- _Work request_: Which lines in the entries below contain the string "shown"? Show each of them in full.

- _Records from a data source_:
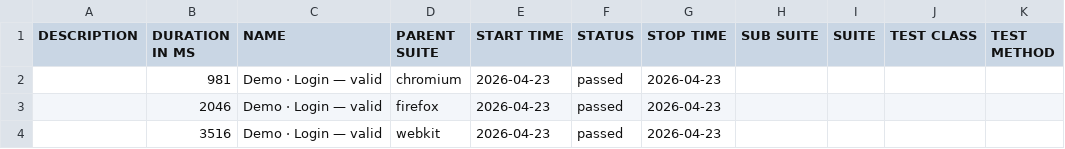
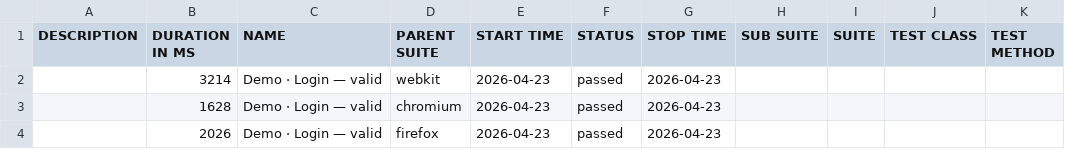
Before and after one commit to milacekmartin/professional-test-automation, a CSV file: playwright-allure/data/suites.csv, drawn as a sheet.

```diff
--- a/playwright-allure/data/suites.csv
+++ b/playwright-allure/data/suites.csv
@@ -1,4 +1,4 @@
 "DESCRIPTION","DURATION IN MS","NAME","PARENT SUITE","START TIME","STATUS","STOP TIME","SUB SUITE","SUITE","TEST CLASS","TEST METHOD"
-"","981","Demo · Login — valid","chromium","2026-04-23","passed","2026-04-23","","","",""
-"","2046","Demo · Login — valid","firefox","2026-04-23","passed","2026-04-23","","","",""
-"","3516","Demo · Login — valid","webkit","2026-04-23","passed","2026-04-23","","","",""
+"","3214","Demo · Login — valid","webkit","2026-04-23","passed","2026-04-23","","","",""
+"","1628","Demo · Login — valid","chromium","2026-04-23","passed","2026-04-23","","","",""
+"","2026","Demo · Login — valid","firefox","2026-04-23","passed","2026-04-23","","","",""
```
Also changed, not shown: 25 other files.
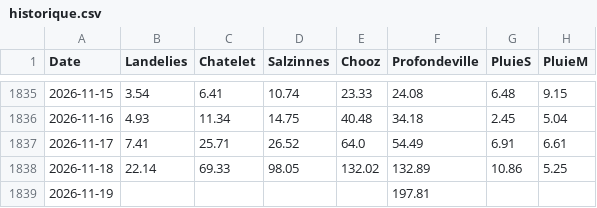
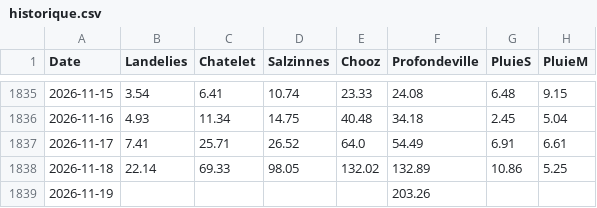
Before and after one commit to clem-tried-it/Guide-peche, a CSV file: data/historique.csv, drawn as a sheet; only a part is shown, gaps mark what is left out.

```diff
--- a/data/historique.csv
+++ b/data/historique.csv
@@ -1838,2 +1838,2 @@ Date,Landelies,Chatelet,Salzinnes,Chooz,Profondeville,PluieS,PluieM
 2026-11-18,22.14,69.33,98.05,132.02,132.89,10.86,5.25
-2026-11-19,,,,,197.81,,
+2026-11-19,,,,,203.26,,
```
Also changed, not shown: data/releves.csv, data/releves_10j.csv, 1 other file.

- _Expected answer_:
Also changed, not shown: 25 other files.
Before and after one commit to clem-tried-it/Guide-peche, a CSV file: data/historique.csv, drawn as a sheet; only a part is shown, gaps mark what is left out.
Also changed, not shown: data/releves.csv, data/releves_10j.csv, 1 other file.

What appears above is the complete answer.